"""
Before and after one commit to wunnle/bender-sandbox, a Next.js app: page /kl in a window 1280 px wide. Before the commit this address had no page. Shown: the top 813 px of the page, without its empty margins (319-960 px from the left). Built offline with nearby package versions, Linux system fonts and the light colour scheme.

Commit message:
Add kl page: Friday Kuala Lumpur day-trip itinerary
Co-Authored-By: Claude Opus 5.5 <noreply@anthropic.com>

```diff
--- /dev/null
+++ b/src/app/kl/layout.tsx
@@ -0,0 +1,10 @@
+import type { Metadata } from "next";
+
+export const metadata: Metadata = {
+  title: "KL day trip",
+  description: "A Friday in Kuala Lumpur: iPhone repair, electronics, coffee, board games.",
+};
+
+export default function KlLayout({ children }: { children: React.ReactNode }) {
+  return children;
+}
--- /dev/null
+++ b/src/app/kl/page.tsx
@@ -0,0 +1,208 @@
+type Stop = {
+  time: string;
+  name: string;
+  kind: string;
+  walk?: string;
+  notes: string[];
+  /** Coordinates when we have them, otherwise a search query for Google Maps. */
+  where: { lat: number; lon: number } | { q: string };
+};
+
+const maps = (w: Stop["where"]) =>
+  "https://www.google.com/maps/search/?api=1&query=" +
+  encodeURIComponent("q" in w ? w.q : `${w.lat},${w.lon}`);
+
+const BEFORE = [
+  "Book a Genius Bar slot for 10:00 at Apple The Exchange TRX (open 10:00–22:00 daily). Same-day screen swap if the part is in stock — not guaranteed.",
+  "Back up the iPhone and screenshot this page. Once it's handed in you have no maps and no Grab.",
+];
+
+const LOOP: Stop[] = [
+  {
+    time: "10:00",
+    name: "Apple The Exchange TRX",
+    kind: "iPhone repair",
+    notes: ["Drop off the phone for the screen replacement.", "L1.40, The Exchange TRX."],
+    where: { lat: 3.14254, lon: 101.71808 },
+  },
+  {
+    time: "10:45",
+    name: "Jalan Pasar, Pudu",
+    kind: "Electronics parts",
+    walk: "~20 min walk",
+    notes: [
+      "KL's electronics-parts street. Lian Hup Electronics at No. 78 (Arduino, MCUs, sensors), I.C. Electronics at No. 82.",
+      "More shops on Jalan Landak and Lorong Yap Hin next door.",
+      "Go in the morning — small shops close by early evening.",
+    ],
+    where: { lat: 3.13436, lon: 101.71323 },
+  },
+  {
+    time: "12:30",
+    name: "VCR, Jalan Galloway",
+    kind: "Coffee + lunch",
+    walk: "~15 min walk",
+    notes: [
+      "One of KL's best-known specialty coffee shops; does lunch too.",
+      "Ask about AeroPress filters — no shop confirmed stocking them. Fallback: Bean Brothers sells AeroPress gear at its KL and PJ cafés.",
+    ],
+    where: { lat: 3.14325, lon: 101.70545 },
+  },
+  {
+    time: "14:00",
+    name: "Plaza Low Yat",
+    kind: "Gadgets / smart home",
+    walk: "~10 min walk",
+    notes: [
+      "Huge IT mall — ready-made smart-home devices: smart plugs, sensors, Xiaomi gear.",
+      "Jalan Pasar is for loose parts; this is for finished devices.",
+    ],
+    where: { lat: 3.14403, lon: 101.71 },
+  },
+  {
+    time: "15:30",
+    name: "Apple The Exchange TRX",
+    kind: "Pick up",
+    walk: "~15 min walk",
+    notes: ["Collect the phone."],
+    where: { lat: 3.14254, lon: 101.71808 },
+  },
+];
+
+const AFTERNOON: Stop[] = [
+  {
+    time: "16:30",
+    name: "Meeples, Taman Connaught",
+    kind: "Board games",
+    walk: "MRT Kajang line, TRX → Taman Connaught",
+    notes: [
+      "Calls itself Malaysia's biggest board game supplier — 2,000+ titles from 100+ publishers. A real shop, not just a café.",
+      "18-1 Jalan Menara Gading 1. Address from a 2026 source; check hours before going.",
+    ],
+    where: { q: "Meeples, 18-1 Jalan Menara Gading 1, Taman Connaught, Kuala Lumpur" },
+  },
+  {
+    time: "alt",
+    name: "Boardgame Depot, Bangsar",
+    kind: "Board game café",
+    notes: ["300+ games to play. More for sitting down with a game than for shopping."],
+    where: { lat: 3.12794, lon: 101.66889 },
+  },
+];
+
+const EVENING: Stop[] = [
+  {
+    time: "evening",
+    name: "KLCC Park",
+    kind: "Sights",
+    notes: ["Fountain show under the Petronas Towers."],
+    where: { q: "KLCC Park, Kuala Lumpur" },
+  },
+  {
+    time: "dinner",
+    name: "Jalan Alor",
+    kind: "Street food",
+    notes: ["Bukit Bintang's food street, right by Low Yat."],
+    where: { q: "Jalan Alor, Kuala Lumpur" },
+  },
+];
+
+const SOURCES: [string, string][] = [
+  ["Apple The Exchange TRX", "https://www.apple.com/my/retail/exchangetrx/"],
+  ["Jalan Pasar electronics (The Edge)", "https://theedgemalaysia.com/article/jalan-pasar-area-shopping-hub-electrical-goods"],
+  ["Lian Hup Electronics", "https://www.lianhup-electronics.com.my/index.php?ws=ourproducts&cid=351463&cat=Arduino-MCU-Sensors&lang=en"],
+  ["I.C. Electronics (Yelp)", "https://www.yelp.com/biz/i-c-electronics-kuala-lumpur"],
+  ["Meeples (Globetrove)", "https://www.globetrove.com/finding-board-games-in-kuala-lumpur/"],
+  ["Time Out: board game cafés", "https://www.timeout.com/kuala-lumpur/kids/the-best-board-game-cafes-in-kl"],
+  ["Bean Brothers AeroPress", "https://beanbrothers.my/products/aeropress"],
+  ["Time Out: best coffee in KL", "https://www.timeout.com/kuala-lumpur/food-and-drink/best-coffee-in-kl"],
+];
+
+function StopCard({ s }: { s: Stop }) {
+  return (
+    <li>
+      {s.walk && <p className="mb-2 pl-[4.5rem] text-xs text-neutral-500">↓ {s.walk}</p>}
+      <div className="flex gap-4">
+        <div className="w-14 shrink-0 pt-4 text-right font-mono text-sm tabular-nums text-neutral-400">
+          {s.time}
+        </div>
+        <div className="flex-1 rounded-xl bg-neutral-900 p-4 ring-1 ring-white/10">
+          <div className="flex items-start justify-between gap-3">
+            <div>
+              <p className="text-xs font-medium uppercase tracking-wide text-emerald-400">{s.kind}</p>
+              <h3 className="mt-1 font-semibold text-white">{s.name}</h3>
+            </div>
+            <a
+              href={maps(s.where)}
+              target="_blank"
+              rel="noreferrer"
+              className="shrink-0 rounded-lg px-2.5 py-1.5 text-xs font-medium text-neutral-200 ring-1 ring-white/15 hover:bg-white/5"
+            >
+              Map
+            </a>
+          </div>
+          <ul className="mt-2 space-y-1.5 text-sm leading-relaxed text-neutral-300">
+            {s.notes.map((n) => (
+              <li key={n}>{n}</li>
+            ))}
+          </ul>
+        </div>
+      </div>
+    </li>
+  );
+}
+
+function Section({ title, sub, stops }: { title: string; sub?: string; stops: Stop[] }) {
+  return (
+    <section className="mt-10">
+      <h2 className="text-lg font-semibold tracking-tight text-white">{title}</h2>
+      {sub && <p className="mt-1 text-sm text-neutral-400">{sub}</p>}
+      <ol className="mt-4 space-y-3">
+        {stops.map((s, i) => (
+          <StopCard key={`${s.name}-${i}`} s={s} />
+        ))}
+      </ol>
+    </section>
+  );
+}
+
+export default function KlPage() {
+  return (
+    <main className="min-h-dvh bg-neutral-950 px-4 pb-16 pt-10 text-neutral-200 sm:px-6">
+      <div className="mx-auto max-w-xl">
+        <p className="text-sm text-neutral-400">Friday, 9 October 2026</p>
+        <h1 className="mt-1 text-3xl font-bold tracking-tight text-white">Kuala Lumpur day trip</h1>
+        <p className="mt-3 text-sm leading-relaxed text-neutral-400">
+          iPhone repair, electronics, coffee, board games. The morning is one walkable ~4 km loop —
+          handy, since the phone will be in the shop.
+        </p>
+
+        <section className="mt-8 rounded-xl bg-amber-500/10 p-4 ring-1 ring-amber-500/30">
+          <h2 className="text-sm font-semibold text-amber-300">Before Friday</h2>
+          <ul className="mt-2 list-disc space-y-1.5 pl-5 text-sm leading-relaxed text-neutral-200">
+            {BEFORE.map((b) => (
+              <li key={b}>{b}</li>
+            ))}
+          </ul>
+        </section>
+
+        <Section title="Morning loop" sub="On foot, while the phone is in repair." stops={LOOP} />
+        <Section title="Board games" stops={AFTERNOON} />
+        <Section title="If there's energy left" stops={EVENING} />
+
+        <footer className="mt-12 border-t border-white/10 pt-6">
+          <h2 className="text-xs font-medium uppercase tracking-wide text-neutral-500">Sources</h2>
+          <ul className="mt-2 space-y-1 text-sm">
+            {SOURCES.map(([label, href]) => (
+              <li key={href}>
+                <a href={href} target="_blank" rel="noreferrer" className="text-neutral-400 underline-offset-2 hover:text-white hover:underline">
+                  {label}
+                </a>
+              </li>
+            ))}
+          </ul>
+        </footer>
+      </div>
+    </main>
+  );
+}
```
"""
AIM OF THE EXERCISE
Each line of the records above that holds the word "string" should be counted, and only the final number stated.

EXERCISE SOLUTION
8